---------- Record set ----------

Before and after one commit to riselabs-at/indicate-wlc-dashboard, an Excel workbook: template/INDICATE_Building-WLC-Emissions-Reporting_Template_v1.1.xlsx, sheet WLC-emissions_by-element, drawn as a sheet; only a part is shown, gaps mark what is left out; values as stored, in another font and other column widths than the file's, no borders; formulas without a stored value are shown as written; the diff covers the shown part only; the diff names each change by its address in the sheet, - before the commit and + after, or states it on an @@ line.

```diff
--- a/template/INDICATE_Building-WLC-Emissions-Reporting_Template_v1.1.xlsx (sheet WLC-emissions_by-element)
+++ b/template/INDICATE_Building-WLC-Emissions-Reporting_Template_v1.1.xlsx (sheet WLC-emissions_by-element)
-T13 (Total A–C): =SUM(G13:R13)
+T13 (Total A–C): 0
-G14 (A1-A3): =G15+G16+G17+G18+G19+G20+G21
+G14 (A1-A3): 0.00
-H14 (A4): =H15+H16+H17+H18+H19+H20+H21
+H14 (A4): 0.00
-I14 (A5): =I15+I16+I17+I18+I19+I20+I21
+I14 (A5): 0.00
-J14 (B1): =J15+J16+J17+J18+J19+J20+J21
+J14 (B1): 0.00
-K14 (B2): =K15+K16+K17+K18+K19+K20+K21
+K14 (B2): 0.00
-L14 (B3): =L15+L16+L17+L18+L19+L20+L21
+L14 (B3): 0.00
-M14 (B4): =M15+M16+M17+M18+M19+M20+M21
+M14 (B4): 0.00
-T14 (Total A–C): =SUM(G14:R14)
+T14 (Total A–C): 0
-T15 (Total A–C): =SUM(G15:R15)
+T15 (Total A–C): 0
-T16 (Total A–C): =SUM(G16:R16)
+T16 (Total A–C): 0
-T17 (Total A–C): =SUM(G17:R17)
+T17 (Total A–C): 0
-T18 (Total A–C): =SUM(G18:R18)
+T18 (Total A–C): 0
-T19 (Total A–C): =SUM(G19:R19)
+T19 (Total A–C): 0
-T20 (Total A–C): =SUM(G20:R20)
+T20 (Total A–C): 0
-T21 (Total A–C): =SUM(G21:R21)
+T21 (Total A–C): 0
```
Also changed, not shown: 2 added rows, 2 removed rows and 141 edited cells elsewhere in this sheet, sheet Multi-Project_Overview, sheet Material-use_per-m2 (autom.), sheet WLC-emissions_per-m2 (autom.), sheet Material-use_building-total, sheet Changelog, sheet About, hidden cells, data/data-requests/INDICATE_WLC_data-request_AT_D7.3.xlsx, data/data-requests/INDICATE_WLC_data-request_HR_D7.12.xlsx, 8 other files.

----------

> [Task requirements]:
Type out the entries again, word for word.

> [Written solution]:
Before and after one commit to riselabs-at/indicate-wlc-dashboard, an Excel workbook: template/INDICATE_Building-WLC-Emissions-Reporting_Template_v1.1.xlsx, sheet WLC-emissions_by-element, drawn as a sheet; only a part is shown, gaps mark what is left out; values as stored, in another font and other column widths than the file's, no borders; formulas without a stored value are shown as written; the diff covers the shown part only; the diff names each change by its address in the sheet, - before the commit and + after, or states it on an @@ line.

```diff
--- a/template/INDICATE_Building-WLC-Emissions-Reporting_Template_v1.1.xlsx (sheet WLC-emissions_by-element)
+++ b/template/INDICATE_Building-WLC-Emissions-Reporting_Template_v1.1.xlsx (sheet WLC-emissions_by-element)
-T13 (Total A–C): =SUM(G13:R13)
+T13 (Total A–C): 0
-G14 (A1-A3): =G15+G16+G17+G18+G19+G20+G21
+G14 (A1-A3): 0.00
-H14 (A4): =H15+H16+H17+H18+H19+H20+H21
+H14 (A4): 0.00
-I14 (A5): =I15+I16+I17+I18+I19+I20+I21
+I14 (A5): 0.00
-J14 (B1): =J15+J16+J17+J18+J19+J20+J21
+J14 (B1): 0.00
-K14 (B2): =K15+K16+K17+K18+K19+K20+K21
+K14 (B2): 0.00
-L14 (B3): =L15+L16+L17+L18+L19+L20+L21
+L14 (B3): 0.00
-M14 (B4): =M15+M16+M17+M18+M19+M20+M21
+M14 (B4): 0.00
-T14 (Total A–C): =SUM(G14:R14)
+T14 (Total A–C): 0
-T15 (Total A–C): =SUM(G15:R15)
+T15 (Total A–C): 0
-T16 (Total A–C): =SUM(G16:R16)
+T16 (Total A–C): 0
-T17 (Total A–C): =SUM(G17:R17)
+T17 (Total A–C): 0
-T18 (Total A–C): =SUM(G18:R18)
+T18 (Total A–C): 0
-T19 (Total A–C): =SUM(G19:R19)
+T19 (Total A–C): 0
-T20 (Total A–C): =SUM(G20:R20)
+T20 (Total A–C): 0
-T21 (Total A–C): =SUM(G21:R21)
+T21 (Total A–C): 0
```
Also changed, not shown: 2 added rows, 2 removed rows and 141 edited cells elsewhere in this sheet, sheet Multi-Project_Overview, sheet Material-use_per-m2 (autom.), sheet WLC-emissions_per-m2 (autom.), sheet Material-use_building-total, sheet Changelog, sheet About, hidden cells, data/data-requests/INDICATE_WLC_data-request_AT_D7.3.xlsx, data/data-requests/INDICATE_WLC_data-request_HR_D7.12.xlsx, 8 other files.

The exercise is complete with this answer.